We are hoping to visit another dome in NC, to let our foreman see details. For something this different from his past experience, looking at another should help him see the direction he needs to go.
One wet and cold day was spent putting insulation under the front half of Sharon’s house. We think it has helped with the heat pump running less. We’ll be more comfortable as winter settles in. It has been nice to be able to have the crew work on other things as filler work.
We are now gaining vertical dimensions! It is exciting to see walls starting. In this cottage, there are 5 foot high risers before the dome triangles start to slope to the center. This allows more usable floor space at the edges. There are 3 large panels, in the picture you can see the kitchen and living room are up, with the crew working on the bedroom panel. In between will be the entryways. In these will be the locally purchased doors and windows (cheaper than custom and shipped from the dome company – they design it for savings this way). It will be more work for the construction crew, but mostly standard framing for this. They will be applying the steel mesh and concrete around the doors and windows, over the foam pieces. Once the first panels are up and set, there will be a wooden framework built to temporarily hold the structure as each tier is placed and mortared and allowed to cure. Once it is done, no interior walls are load bearing.
As seen in the next picture, we are getting supplies ready to mix the mortar, lots of sand and some of the cement we’ll need.
I spent most of a week back in Roanoke, voted, packed winter clothes and more things I need, and met with someone who might move into the guest bedroom this winter. So, I also spent time de-cluttering and cleaning. I ended leaving late afternoon and driving back in the dark. The big advantage I found was lack of traffic, even few big trucks on I-81 for a change.
On my way up to Roanoke, I drove I-26 through NC and TN, spotted a lot of the snow that came with Hurricane Sandy. It was plowed and only at the highest elevations, but I still got a white chemical film on my car. I think my car gets washed more in winter than in summer.
Unfortunately, my construction crew has had a bout of serious illness, including pneumonia. It has allowed the slab to fully cure, and they should be ready to start the shell on Monday. It looks like we might be getting a young woman to work on it – she needs the job and the crew needs a fourth worker for the shell. It is good to help someone who we expect to be a good worker.
The big project in Sharon’s house is flea abatement – some rode home with the dogs a few weeks ago and have spread to the cats, too. We are trying various things, and researching online to find the best solution. At least the furry beasts are the only targets, no humans seem to have been bitten. This weekend is the next round of washing, sweeping, treating, and hoping for an end. We did read that fleas easily overwinter outdoors and that they live a lot longer than we realized, so the dog yard will be treated beyond waiting for a freeze.

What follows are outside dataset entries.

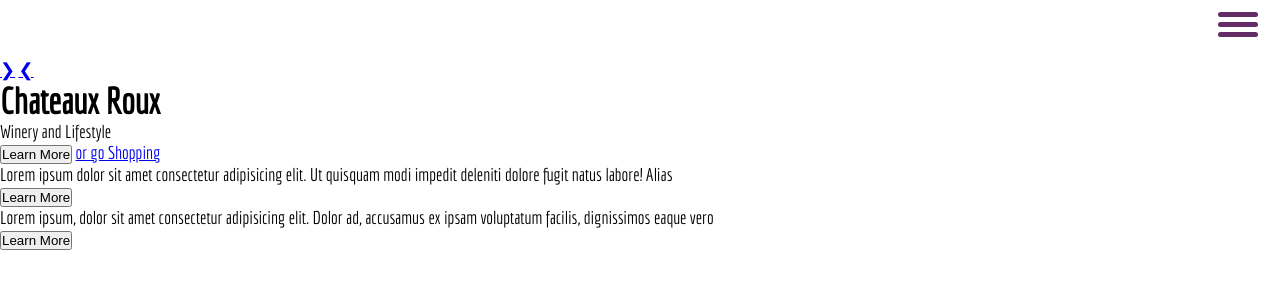
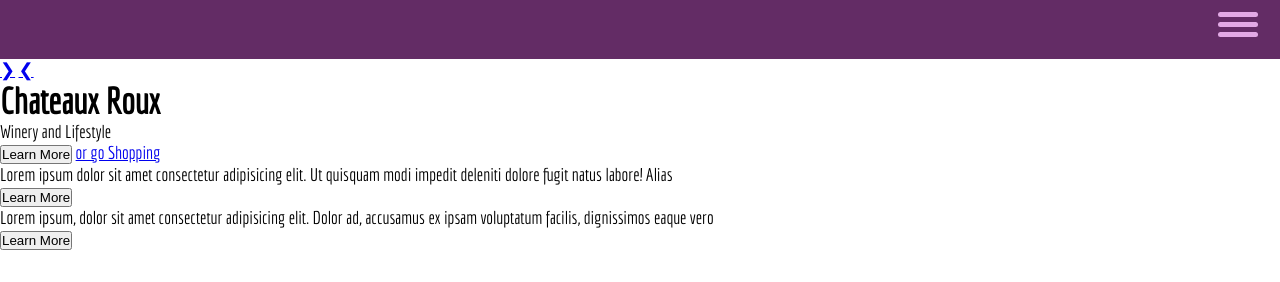
Before and after one commit to starskynder/Chateau-Roux, a website: page index.html in a window 1280 px wide. Drawn offline with nearby package versions, Linux system fonts and the light colour scheme; files that its build step writes are made by us from their sources.

Commit message:
Change menu icon color

```diff
--- a/sass/layout/_navigation.scss
+++ b/sass/layout/_navigation.scss
@@ -3,6 +3,7 @@
   @include flex-row-wrap;
 
   position: relative;
+  background-color: $bossanova;
 
   &__menu {
     position: relative;
@@ -17,7 +18,7 @@
       display: inline-block;
       height: 0.5rem;
       width: 4rem;
-      background-color: $bossanova;
+      background-color: $french-lilac;
       border-radius: 1rem;
       transition: all 0.2s;
     }
```
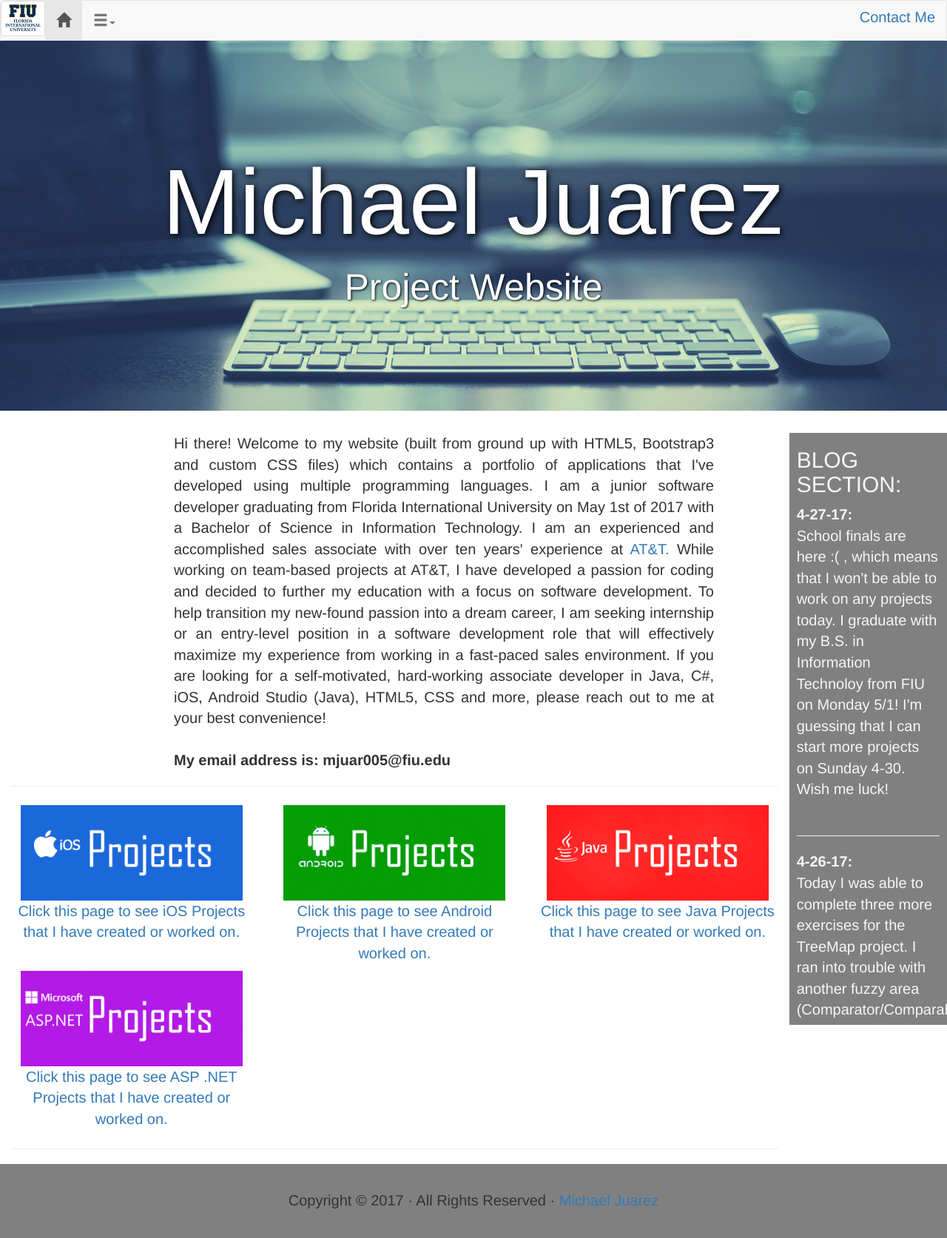
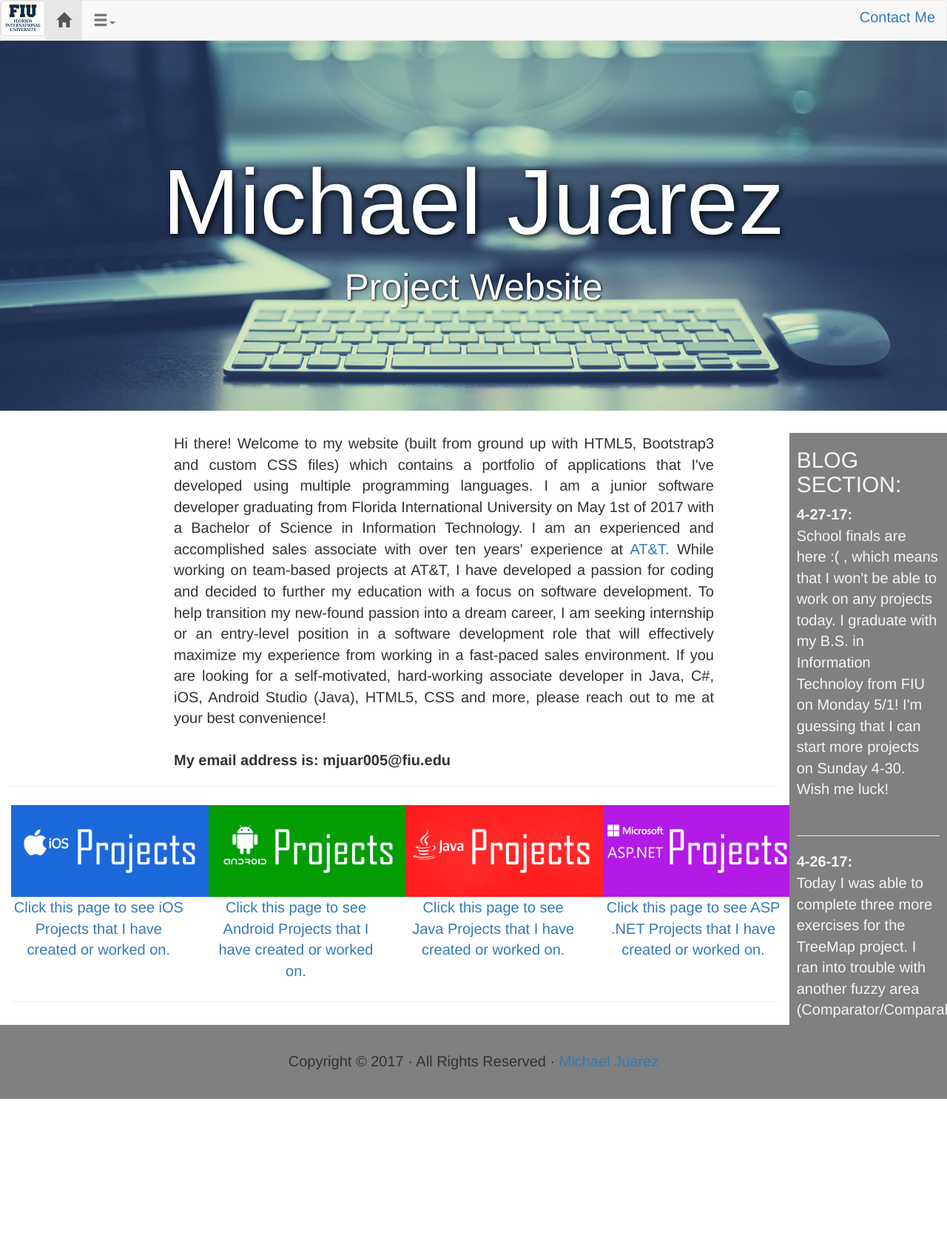
Before and after one commit to MikeJuarez/MikeJuarez.github.io, a Jekyll site: the page index.html, which Jekyll copies as it is, in a window 1280 px wide. Shown: the whole page at 74% size. Built offline with Jekyll 4.4.1, drawn with Linux system fonts in a browser that asks for light colours; after the commit the page ends 1485 px from its top, so only the background shows below that.

Commit message:
index.html - minor changes
- Changed columns for projects from width:3 to width:4

```diff
--- a/css/mikej.css
+++ b/css/mikej.css
@@ -110,4 +110,5 @@ p {
 .addPaddingUpDown5px {
 	padding-top: 5px;
 	padding-bottom:5px;
+
 }
--- a/index.html
+++ b/index.html
@@ -74,34 +74,36 @@
 
   <div class="row text-center">
 
-	  <div class="col-sm-4">
+	  <div class="col-sm-3">
 	   <div class="addPaddingUpDown5px">
-	    <a href="iOS Projects.html"><img src="Images/LinkAppleProjects.png" width="300"/><br/>Click this page to see iOS Projects that I have created or worked on.</a>
+	    <a href="iOS Projects.html"><img src="Images/LinkAppleProjects.png" width="290px"/><br/>Click this page to see iOS Projects that I have created or worked on.</a>
 	   </div>
 	  </div>
 
-	  <div class="col-sm-4">
+	  <div class="col-sm-3">
 	   <div class="addPaddingUpDown5px">
-	    <a href="Android Projects.html"><img src="Images/LinkAndroidProjects.png" width="300"/><br/>Click this page to see Android Projects that I have created or worked on.</a>
+	    <a href="Android Projects.html"><img src="Images/LinkAndroidProjects.png" width="290px"/><br/>Click this page to see Android Projects that I have created or worked on.</a>
 	   </div>
 	  </div>
 
-	  <div class="col-sm-4">
+	  <div class="col-sm-3">
 	   <div class="addPaddingUpDown5px">
-	    <a href="Java Projects.html"><img src="Images/LinkJavaProjects.png" width="300"/><br/>Click this page to see Java Projects that I have created or worked on.</a>
+	    <a href="Java Projects.html"><img src="Images/LinkJavaProjects.png" width="290px"/><br/>Click this page to see Java Projects that I have created or worked on.</a>
 		  </div>
+	  </div>
+
+	  <div class="row text-center">
+	  <div class="col-sm-3">
+       <div class="addPaddingUpDown5px">
+       <a href="ASPNET Projects.html"><img src="Images/LinkAspProjects.png" width="290px"/><br/>Click this page to see ASP .NET Projects that I have created or worked on.</a>
+       </div>
 	  </div>
   </div>
 
-     <div class="row text-center">
-	  <div class="col-sm-4 text-center">
-       <div class="addPaddingUpDown5px">
-       <a href="ASPNET Projects.html"><img src="Images/LinkAspProjects.png" width="300"/><br/>Click this page to see ASP .NET Projects that I have created or worked on.</a>
-       </div>
-	  </div>
 
-	  <div class="col-sm-4 text-center"></div>
-	  <div class="col-sm-4 text-center"></div>
+
+	  <div class="col-sm-3 text-center"></div>
+	  <div class="col-sm-3 text-center"></div>
   </div>
   <hr>
 </div>
```
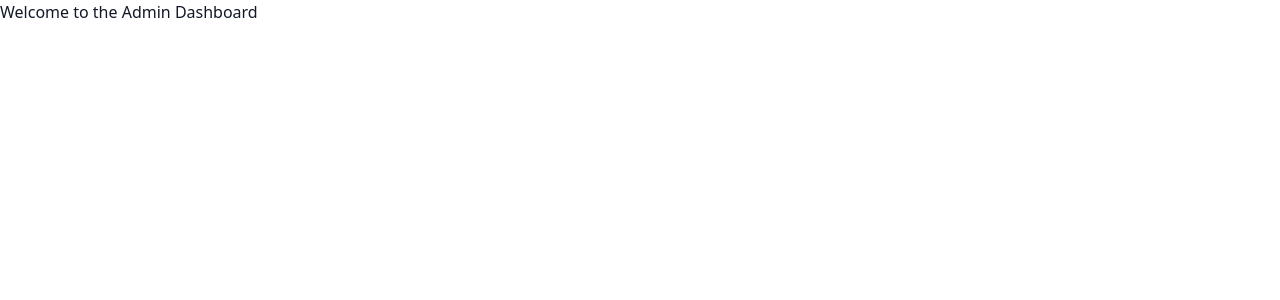
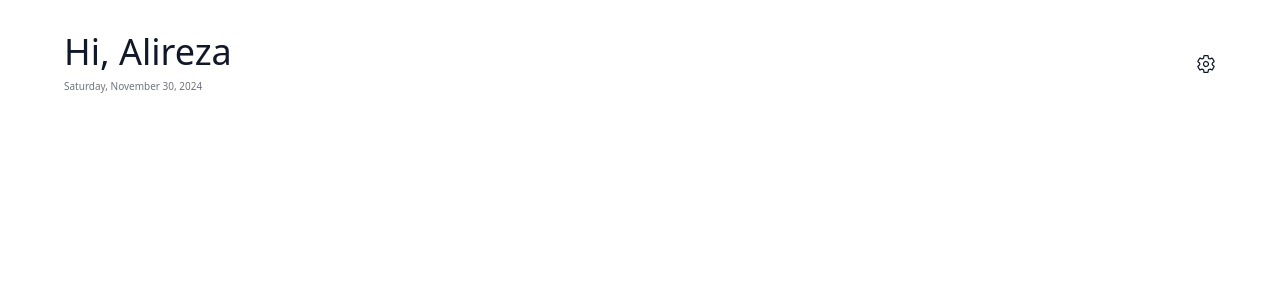
Before and after one commit to alrramezani/foruhel, a Next.js app: page /dash in a window 1280 px wide. Shown: the top 300 px of the page. Built offline with nearby package versions, Linux system fonts and the light colour scheme.

Commit message:
WIP: dashboard init

```diff
--- a/app/dash/page.tsx
+++ b/app/dash/page.tsx
@@ -1,4 +1,29 @@
-// app/admin/page.tsx
-export default function AdminPage() {
-  return <h1>Welcome to the Admin Dashboard</h1>;
+import { IoSettingsOutline } from "react-icons/io5";
+
+const today = () => {
+  const now = new Date();
+  return new Intl.DateTimeFormat("en-US", {
+    weekday: "long", // Full name of the day (e.g., Monday)
+    day: "numeric", // Numeric day of the month (e.g., 7)
+    month: "long", // Full month name (e.g., August)
+    year: "numeric", // Full year (e.g., 2024)
+  }).format(now);
+};
+// Format the date
+
+export default function DashPage() {
+  return (
+    <div className="container px-4 md:px-16">
+      <header className="pt-4 md:pt-8">
+        <div className="flex justify-between items-center">
+          <div>
+            <h1 className="text-2xl md:text-4xl">Hi, Alireza</h1>
+            <span className="text-[10px] opacity-60">{today()}</span>
+          </div>
+          <IoSettingsOutline className="text-xl cursor-pointer" />
+        </div>
+      </header>
+      <main></main>
+    </div>
+  );
 }
--- a/package.json
+++ b/package.json
@@ -24,6 +24,7 @@
     "next": "15.0.3",
     "react": "^18.3.1",
     "react-dom": "^18.3.1",
+    "react-icons": "^5.4.0",
     "zod": "^3.23.8"
   },
   "devDependencies": {
```
Also changed, not shown: 1 other file (tests, documents, lock files or other folders).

My curtainless back bedroom faces the build site in the back meadow. I was rather surprised when a vehicle and a concrete truck pulled up well before 7, while it was still pitch black outside. We had not been told of the intended start time.
The pour started promptly, by the light of several vehicles’ headlights, tho it was light by the time I made it outside.
The pour and initial smoothing went quite rapidly. Our foreman was quite proud that we had exactly the right amount of yardage for the slab and a drainage fix in the front of the house.
The concrete finishers will return later today for the finishing touches. Donna plans to use the polished concrete as her floor, with an epoxy coating.
I had our crew install curtain rods in my bedroom before they left today. I should prefer not to be discovered while still abed.